Renters set to bear costs of another rate rise
With another interest rate rise set to be passed on to renters, the Everybody’s Home campaign is calling on the government to phase out tax-payer handouts for investors.
The cost of negative gearing and other tax breaks goes up when interest rates rise, because investors claim more in losses and tax deductions.
According to the modelling by the Parliamentary Budget Office, the cost of negative gearing and the capital gains tax discounts is set to soar to at least $157 billion over the next decade.
Yet, it would cost less to plug the social and affordable housing shortfall – an estimated $145 billion over the same period, based on figures in a Treasury review.
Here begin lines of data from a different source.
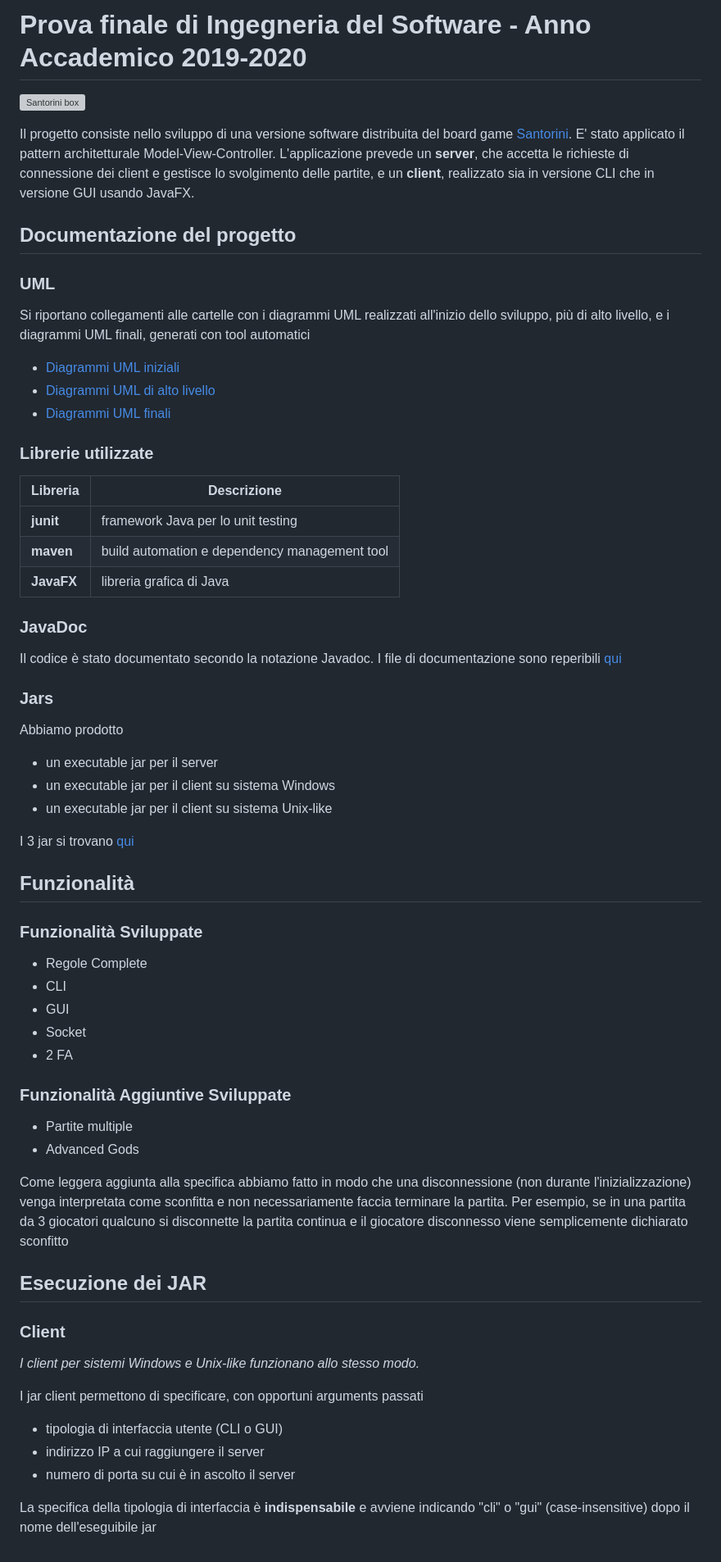
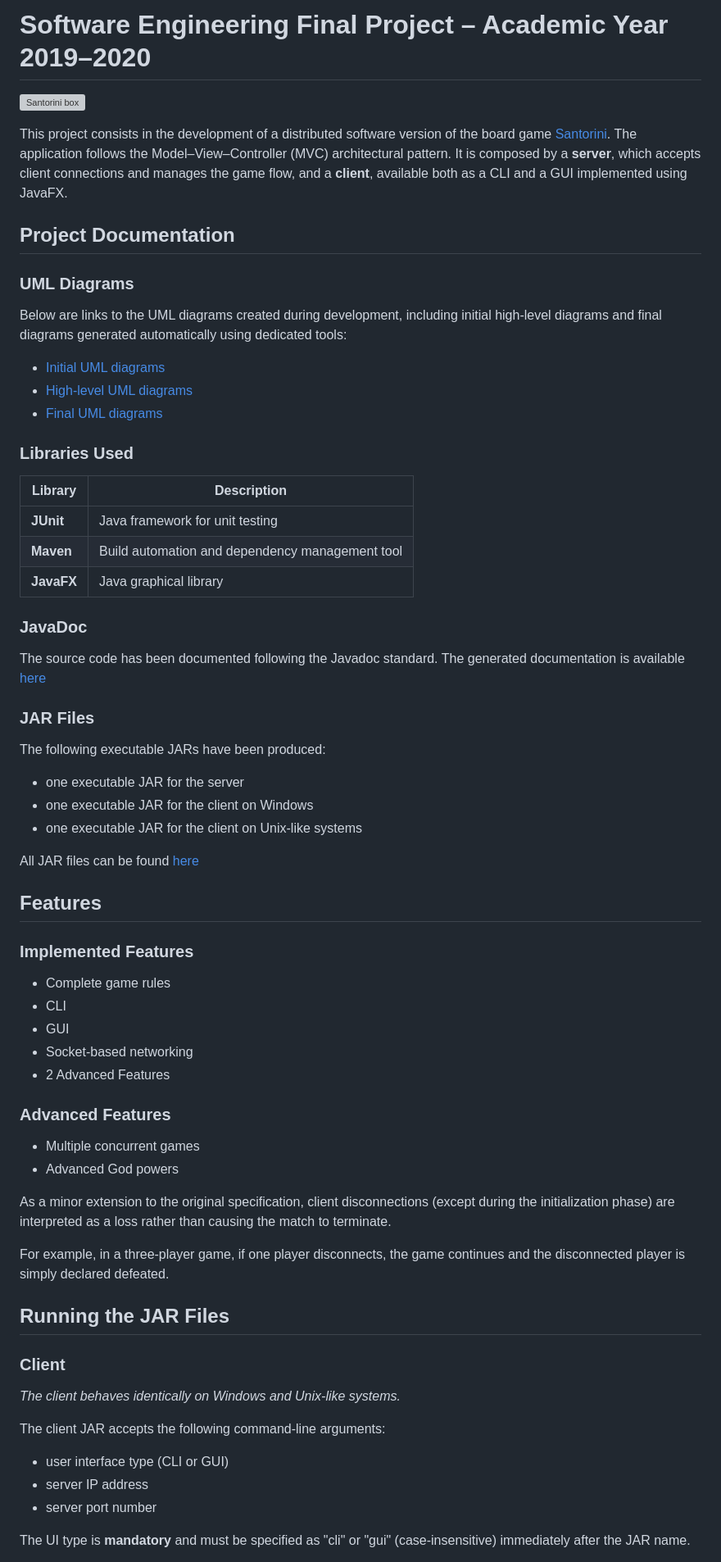
Before and after one commit to gabrielepagano/ing-sw-2020-Pagano-Somaschini-Tegli, a Markdown page: README.md, the part around one of its changes. Shown at 82% size. Drawn GitHub-style; grey boxes are pictures that could not be loaded.

```diff
--- a/README.md
+++ b/README.md
@@ -1,65 +1,66 @@
-# Prova finale di Ingegneria del Software - Anno Accademico 2019-2020
+# Software Engineering Final Project – Academic Year 2019–2020
 ![Santorini box](src/main/resources/GUI/santorini_img.jpg)
 
-Il progetto consiste nello sviluppo di una versione software distribuita del board game [Santorini](http://www.craniocreations.it/prodotto/santorini/).
-E' stato applicato il pattern architetturale Model-View-Controller. L'applicazione prevede un **server**, che accetta le richieste di connessione dei client e gestisce
-lo svolgimento delle partite, e un **client**, realizzato sia in versione CLI che in versione GUI usando JavaFX.
+This project consists in the development of a distributed software version of the board game [Santorini](http://www.craniocreations.it/prodotto/santorini/).
+The application follows the Model–View–Controller (MVC) architectural pattern.
+It is composed by a **server**, which accepts client connections and manages the game flow, and a **client**, available both as a CLI and a GUI implemented using JavaFX.
 
-## Documentazione del progetto
+## Project Documentation
 
-### UML
+### UML Diagrams
 
-Si riportano collegamenti alle cartelle con i diagrammi UML realizzati all'inizio dello sviluppo, più di alto livello, e i diagrammi UML finali, generati con tool automatici
+Below are links to the UML diagrams created during development, including initial high-level diagrams and final diagrams generated automatically using dedicated tools:
 
-- [Diagrammi UML iniziali](https://github.com/tataboxxe/ing-sw-2020-Pagano-Somaschini-Tegli/tree/master/deliverables/UML/Initial)
-- [Diagrammi UML di alto livello](https://github.com/tataboxxe/ing-sw-2020-Pagano-Somaschini-Tegli/tree/master/deliverables/UML/High%20Level)
-- [Diagrammi UML finali](https://github.com/tataboxxe/ing-sw-2020-Pagano-Somaschini-Tegli/tree/master/deliverables/UML/Final)
+- [Initial UML diagrams](https://github.com/gabrielepagano/ing-sw-2020-Pagano-Somaschini-Tegli/tree/master/deliverables/UML/Initial)
+- [High-level UML diagrams](https://github.com/gabrielepagano/ing-sw-2020-Pagano-Somaschini-Tegli/tree/master/deliverables/UML/High%20Level)
+- [Final UML diagrams](https://github.com/gabrielepagano/ing-sw-2020-Pagano-Somaschini-Tegli/tree/master/deliverables/UML/Final)
 
-### Librerie utilizzate
-|Libreria|Descrizione|
+### Libraries Used
+|Library|Description|
 |---------------|-----------|
-|__junit__|framework Java per lo unit testing|
-|__maven__|build automation e dependency management tool|
-|__JavaFX__|libreria grafica di Java|
+|__JUnit__|Java framework for unit testing|
+|__Maven__|Build automation and dependency management tool|
+|__JavaFX__|Java graphical library|
 
 ### JavaDoc
-Il codice è stato documentato secondo la notazione Javadoc. I file di documentazione sono reperibili [qui](https://github.com/tataboxxe/ing-sw-2020-Pagano-Somaschini-Tegli/tree/master/docs)
+The source code has been documented following the Javadoc standard. The generated documentation is available [here](https://github.com/gabrielepagano/ing-sw-2020-Pagano-Somaschini-Tegli/tree/master/docs)
 
-### Jars
+### JAR Files
 
-Abbiamo prodotto
-- un executable jar per il server
-- un executable jar per il client su sistema Windows
-- un executable jar per il client su sistema Unix-like
+The following executable JARs have been produced:
+- one executable JAR for the server
+- one executable JAR for the client on Windows
+- one executable JAR for the client on Unix-like systems
 
-I 3 jar si trovano [qui](https://github.com/tataboxxe/ing-sw-2020-Pagano-Somaschini-Tegli/tree/master/deliverables/jars)
+All JAR files can be found [here](https://github.com/gabrielepagano/ing-sw-2020-Pagano-Somaschini-Tegli/tree/master/deliverables/jars)
 
-## Funzionalità
-### Funzionalità Sviluppate
-- Regole Complete
+## Features
+### Implemented Features
+- Complete game rules
 - CLI
 - GUI
-- Socket
-- 2 FA
+- Socket-based networking
+- 2 Advanced Features
 
-### Funzionalità Aggiuntive Sviluppate
-- Partite multiple
-- Advanced Gods
+### Advanced Features
+- Multiple concurrent games
+- Advanced God powers
 
 
-Come leggera aggiunta alla specifica abbiamo fatto in modo che una disconnessione (non durante l'inizializzazione) venga interpretata come sconfitta e non necessariamente faccia terminare la partita.
-Per esempio, se in una partita da 3 giocatori qualcuno si disconnette la partita continua e il giocatore disconnesso viene semplicemente dichiarato sconfitto
+As a minor extension to the original specification, client disconnections (except during the initialization phase) are interpreted as a loss rather than causing the match to terminate.
 
-## Esecuzione dei JAR
+For example, in a three-player game, if one player disconnects, the game continues and the disconnected player is simply declared defeated.
+
+## Running the JAR Files
 
 ### Client
 
-*I client per sistemi Windows e Unix-like funzionano allo stesso modo.*
+*The client behaves identically on Windows and Unix-like systems.*
 
-I jar client permettono di specificare, con opportuni arguments passati
-- tipologia di interfaccia utente (CLI o GUI)
-- indirizzo IP a cui raggiungere il server
-- numero di porta su cui è in ascolto il server
+The client JAR accepts the following command-line arguments:
+- user interface type (CLI or GUI)
+- server IP address
+- server port number
 
-La specifica della tipologia di interfaccia è **indispensabile** e avviene indicando "cli" o "gui" (case-insensitive) dopo il nome dell'eseguibile jar
+The UI type is **mandatory** and must be specified as "cli" or "gui" (case-insensitive) immediately after the JAR name.
 
```
Also changed, not shown: other parts of README.md (+30 -31 lines).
Everybody’s Home national spokesperson Maiy Azize said the government has an opportunity to fix a broken housing system.
“Housing in Australia is rigged against renters. Instead of helping people afford a decent home, the Government is spending billions lining the pockets of investors.
“Tax breaks on investment properties overwhelmingly go to the wealthiest people. Renters are the ones paying the price.
“Not only are renters paying exorbitant rents, but their tax dollars are being spent keeping investors afloat, instead of boosting social and affordable housing.
“Investors can either write off losses on tax or pass them on to tenants. It’s the people who live in these homes that are stuck in an expensive and dysfunctional system.
“A fairer system would give renters genuine choice and security. The Government can make that happen by investing in social and affordable housing, instead of spending billions on tax breaks for investors.
“Phasing out these tax-payer handouts would make it easier for working people trying to buy a home, free up billions to spend on social homes, and help take the heat out of the rental market.
“Our housing system should be about homes, not investors.”